Here’s an encrypted postcard from the late 19th century. Can a reader decipher it?
This postcard was sent to a certain Miss Ottilie Kalke, living in the Schwabstr. 16a in a place named “Hier”. As “Hier” is the German word for “here”, you might think that this is an unusual kind of encryption for the postman to solve, but this is not the case. As Tobias explained me, “Hier” was sometimes used as a part of a destination address, when the recipient of a card lived in the city where it was posted. This means that in this case, “Hier” stands for Stuttgart, today the state capital of Baden-Württemberg.
Miss Ottilie apparently was an unmarried woman.

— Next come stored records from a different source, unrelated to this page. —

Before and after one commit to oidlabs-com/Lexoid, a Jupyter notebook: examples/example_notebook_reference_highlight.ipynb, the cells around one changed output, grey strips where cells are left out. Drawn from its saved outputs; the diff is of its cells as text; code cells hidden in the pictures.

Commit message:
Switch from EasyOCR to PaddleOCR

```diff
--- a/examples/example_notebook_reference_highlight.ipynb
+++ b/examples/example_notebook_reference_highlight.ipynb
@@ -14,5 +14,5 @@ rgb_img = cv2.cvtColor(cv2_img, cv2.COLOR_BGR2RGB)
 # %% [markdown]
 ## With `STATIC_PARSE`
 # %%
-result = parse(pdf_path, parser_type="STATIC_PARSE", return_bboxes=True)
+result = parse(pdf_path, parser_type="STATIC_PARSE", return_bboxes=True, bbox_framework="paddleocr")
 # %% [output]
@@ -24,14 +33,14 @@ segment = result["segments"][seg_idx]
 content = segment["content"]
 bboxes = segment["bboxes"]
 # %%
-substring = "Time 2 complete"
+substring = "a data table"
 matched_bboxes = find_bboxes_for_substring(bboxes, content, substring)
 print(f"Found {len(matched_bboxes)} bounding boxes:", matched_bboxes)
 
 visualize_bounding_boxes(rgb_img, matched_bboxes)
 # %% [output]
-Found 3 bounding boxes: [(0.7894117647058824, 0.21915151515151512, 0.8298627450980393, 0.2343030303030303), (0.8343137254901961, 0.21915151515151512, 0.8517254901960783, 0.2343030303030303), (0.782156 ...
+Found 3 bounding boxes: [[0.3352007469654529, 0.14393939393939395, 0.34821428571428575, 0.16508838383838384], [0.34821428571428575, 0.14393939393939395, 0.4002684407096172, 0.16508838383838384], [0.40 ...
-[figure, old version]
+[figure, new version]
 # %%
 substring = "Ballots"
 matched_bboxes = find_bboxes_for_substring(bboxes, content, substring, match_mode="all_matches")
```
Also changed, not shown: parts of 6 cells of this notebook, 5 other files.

It seems that this card, like so many others of its kind, was sent by a young man to his spouse.
The encrypted part of the postcard can be seen on the picture side:

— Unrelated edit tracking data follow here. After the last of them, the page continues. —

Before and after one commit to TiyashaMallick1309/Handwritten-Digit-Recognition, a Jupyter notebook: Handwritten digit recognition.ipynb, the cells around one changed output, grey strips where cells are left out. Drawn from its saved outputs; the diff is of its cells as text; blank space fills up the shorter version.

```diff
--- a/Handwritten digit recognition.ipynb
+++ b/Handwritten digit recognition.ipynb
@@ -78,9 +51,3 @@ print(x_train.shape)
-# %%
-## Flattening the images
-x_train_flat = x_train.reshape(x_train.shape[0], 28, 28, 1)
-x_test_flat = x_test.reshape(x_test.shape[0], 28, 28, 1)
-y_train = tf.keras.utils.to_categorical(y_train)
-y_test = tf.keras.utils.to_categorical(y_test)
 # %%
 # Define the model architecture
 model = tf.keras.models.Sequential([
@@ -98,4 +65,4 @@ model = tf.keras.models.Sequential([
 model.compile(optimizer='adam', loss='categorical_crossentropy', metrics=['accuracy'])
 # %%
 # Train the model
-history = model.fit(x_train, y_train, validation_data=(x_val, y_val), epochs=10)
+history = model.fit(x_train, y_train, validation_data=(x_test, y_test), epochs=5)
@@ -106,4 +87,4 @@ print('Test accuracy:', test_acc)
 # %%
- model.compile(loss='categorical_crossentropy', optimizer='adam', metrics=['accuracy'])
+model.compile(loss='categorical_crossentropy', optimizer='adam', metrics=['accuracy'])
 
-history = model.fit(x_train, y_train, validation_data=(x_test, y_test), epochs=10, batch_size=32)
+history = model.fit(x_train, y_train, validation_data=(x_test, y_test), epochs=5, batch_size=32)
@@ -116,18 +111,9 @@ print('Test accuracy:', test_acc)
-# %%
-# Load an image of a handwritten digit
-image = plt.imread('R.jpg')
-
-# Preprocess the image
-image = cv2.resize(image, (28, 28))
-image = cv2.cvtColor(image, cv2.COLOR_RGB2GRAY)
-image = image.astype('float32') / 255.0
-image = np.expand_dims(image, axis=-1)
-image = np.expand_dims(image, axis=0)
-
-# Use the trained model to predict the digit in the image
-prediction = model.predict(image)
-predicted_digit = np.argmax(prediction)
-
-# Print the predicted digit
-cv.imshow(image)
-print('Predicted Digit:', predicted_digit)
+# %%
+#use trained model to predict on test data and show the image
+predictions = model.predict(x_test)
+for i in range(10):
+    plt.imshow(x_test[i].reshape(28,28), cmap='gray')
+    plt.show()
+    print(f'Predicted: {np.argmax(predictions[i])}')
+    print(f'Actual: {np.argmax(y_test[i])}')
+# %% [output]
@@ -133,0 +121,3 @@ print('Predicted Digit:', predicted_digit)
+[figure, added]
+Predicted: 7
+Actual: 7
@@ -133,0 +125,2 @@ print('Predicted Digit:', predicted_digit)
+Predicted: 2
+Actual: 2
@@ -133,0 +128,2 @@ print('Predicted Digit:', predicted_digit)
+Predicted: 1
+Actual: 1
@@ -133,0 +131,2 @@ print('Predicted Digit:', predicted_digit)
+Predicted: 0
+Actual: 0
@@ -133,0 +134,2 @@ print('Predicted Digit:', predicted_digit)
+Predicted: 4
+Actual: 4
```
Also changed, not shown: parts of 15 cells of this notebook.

As can be seen, the card is dated 8/9/98, which means that it is older than most of this kind.
The alphabet the sender used consists of the numbers from 1 to 14 and a few letters. The expression 3/4 might refer to a time (in southern Germany, 3/4 means “a quarter to”). The word boundaries are not clear to me in most cases.

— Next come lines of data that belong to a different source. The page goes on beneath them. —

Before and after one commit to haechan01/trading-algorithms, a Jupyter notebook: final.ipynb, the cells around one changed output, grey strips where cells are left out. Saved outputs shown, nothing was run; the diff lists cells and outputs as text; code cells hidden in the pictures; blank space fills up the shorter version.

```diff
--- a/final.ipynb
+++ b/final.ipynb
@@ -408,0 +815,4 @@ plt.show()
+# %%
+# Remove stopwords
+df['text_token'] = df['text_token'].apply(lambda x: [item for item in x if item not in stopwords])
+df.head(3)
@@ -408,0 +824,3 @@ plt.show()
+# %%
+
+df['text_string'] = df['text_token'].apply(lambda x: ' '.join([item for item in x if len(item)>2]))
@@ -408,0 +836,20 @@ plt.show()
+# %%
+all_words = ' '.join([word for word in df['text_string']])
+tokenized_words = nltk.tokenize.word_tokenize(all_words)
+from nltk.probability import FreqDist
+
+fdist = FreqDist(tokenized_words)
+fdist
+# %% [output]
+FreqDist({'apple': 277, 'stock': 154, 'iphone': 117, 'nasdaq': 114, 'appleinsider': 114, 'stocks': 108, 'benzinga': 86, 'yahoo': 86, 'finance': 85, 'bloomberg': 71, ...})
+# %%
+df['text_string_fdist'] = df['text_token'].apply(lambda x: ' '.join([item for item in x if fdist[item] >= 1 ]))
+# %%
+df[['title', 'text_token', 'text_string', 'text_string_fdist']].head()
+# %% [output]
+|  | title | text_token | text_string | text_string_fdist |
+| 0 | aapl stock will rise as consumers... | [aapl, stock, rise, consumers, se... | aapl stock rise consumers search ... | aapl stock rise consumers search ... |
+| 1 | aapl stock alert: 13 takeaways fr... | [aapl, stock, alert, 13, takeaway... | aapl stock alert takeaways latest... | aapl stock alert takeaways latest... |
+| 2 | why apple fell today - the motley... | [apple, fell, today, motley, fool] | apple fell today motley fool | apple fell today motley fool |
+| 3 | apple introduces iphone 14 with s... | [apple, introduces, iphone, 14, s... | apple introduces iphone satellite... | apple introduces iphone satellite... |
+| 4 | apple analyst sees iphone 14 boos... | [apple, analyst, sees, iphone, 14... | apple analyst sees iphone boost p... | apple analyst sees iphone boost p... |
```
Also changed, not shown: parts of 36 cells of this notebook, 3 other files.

I tried the scheme A=1, B=2, C=3, which is encountered on many encrypted postcards, but this doesn’t work here. Still, I think that we are dealing with a simple substitution cipher.